● **Exercise prompt**
Where does the word "TextStyle" occur in the data below? Copy each line that holds it.

______

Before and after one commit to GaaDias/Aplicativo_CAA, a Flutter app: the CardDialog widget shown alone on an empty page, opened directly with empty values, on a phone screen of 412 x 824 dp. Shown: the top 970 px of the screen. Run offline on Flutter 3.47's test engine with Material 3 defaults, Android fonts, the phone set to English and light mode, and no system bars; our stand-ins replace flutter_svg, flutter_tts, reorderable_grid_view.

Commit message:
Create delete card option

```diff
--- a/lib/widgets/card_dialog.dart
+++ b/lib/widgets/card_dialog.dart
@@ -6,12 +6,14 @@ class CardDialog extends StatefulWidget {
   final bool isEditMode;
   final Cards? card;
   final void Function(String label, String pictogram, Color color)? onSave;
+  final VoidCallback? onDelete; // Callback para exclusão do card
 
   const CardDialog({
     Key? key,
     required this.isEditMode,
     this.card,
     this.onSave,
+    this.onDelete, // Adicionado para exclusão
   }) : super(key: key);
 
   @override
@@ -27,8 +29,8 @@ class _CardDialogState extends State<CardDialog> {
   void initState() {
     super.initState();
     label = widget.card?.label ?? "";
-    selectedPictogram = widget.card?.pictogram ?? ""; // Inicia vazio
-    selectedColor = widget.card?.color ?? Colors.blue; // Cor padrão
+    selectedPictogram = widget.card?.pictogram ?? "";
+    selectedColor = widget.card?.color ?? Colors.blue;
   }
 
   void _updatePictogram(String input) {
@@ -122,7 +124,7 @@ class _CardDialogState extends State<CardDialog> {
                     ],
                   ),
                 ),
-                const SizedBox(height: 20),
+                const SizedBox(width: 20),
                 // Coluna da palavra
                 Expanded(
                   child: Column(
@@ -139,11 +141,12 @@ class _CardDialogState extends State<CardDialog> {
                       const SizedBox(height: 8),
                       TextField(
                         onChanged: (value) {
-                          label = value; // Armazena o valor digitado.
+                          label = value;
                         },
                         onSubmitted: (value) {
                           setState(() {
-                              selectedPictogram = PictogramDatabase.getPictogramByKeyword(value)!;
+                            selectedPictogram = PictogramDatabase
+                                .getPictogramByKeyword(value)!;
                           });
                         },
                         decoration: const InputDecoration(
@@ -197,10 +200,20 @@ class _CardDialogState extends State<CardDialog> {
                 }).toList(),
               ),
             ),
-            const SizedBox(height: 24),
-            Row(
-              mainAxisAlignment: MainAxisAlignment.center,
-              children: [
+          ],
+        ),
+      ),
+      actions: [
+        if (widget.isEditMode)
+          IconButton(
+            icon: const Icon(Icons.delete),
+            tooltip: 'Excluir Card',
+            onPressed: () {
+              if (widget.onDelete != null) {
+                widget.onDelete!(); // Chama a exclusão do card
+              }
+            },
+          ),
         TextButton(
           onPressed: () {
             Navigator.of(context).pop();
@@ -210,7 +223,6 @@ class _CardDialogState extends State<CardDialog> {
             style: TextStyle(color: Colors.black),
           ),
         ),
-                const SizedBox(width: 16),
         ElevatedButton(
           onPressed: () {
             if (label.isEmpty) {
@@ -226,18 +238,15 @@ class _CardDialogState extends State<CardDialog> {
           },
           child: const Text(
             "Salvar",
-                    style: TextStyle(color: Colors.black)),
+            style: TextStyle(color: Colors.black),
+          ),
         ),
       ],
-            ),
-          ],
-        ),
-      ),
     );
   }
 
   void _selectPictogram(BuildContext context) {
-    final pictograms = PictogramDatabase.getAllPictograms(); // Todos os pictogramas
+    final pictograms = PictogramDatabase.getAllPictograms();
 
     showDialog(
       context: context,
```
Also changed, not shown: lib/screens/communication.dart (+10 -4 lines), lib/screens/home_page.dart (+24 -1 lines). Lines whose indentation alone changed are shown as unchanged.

______

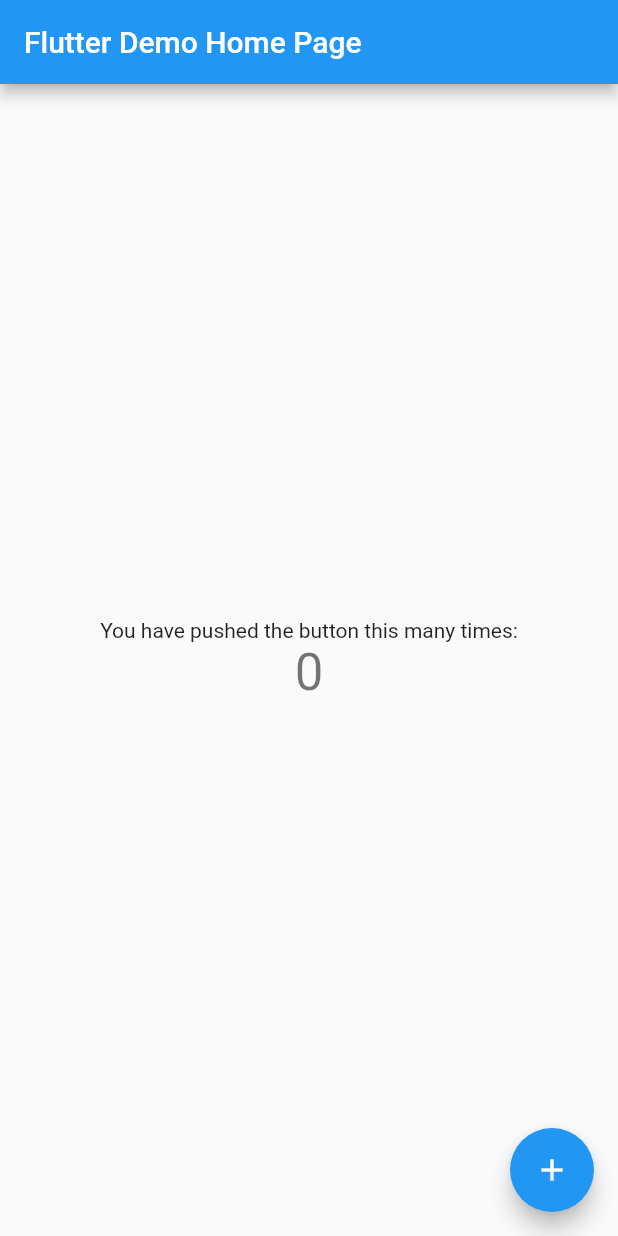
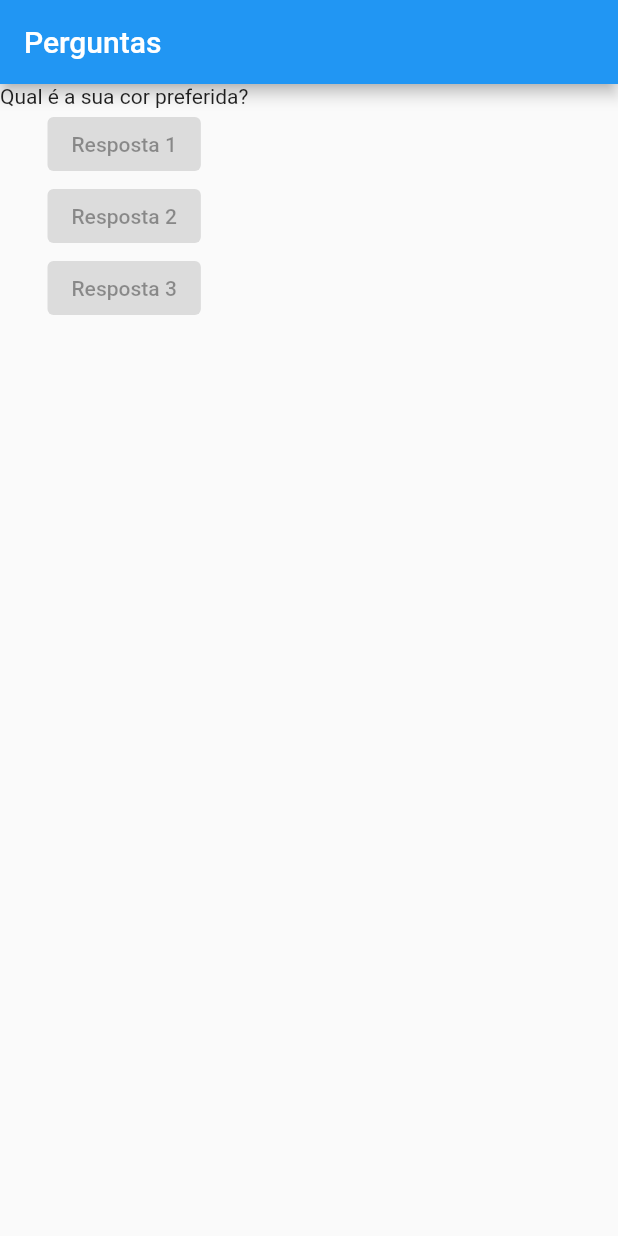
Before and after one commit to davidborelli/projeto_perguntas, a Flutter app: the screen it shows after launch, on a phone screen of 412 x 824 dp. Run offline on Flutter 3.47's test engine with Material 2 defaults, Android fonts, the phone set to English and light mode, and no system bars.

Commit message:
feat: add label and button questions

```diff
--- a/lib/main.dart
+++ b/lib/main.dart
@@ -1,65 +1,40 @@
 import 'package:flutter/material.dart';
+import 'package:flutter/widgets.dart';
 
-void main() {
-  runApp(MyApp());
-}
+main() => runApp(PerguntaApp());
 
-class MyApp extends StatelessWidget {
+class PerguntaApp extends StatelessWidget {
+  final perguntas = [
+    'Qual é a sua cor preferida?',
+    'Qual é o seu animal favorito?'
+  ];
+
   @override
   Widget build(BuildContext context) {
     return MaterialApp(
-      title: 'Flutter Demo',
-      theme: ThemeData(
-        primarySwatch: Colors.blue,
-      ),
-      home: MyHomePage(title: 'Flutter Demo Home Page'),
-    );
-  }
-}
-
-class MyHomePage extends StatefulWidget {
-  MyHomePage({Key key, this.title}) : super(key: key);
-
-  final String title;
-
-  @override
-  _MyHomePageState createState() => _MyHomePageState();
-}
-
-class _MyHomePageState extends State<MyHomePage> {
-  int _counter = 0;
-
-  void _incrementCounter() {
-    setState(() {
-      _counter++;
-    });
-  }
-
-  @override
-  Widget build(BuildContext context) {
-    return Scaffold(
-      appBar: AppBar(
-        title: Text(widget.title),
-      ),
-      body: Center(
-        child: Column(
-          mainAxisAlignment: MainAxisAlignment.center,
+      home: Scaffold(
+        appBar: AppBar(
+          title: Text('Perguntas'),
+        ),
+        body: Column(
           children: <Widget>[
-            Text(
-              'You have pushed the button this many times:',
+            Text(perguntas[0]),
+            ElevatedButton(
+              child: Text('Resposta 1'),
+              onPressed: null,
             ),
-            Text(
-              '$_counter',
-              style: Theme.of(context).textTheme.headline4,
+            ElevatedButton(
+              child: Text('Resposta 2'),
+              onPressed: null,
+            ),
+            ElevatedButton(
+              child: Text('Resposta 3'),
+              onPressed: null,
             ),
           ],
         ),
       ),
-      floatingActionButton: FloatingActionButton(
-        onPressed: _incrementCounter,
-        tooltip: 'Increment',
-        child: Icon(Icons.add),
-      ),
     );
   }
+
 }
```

______

● **Result for this task**
             style: TextStyle(color: Colors.black),
-                    style: TextStyle(color: Colors.black)),
+            style: TextStyle(color: Colors.black),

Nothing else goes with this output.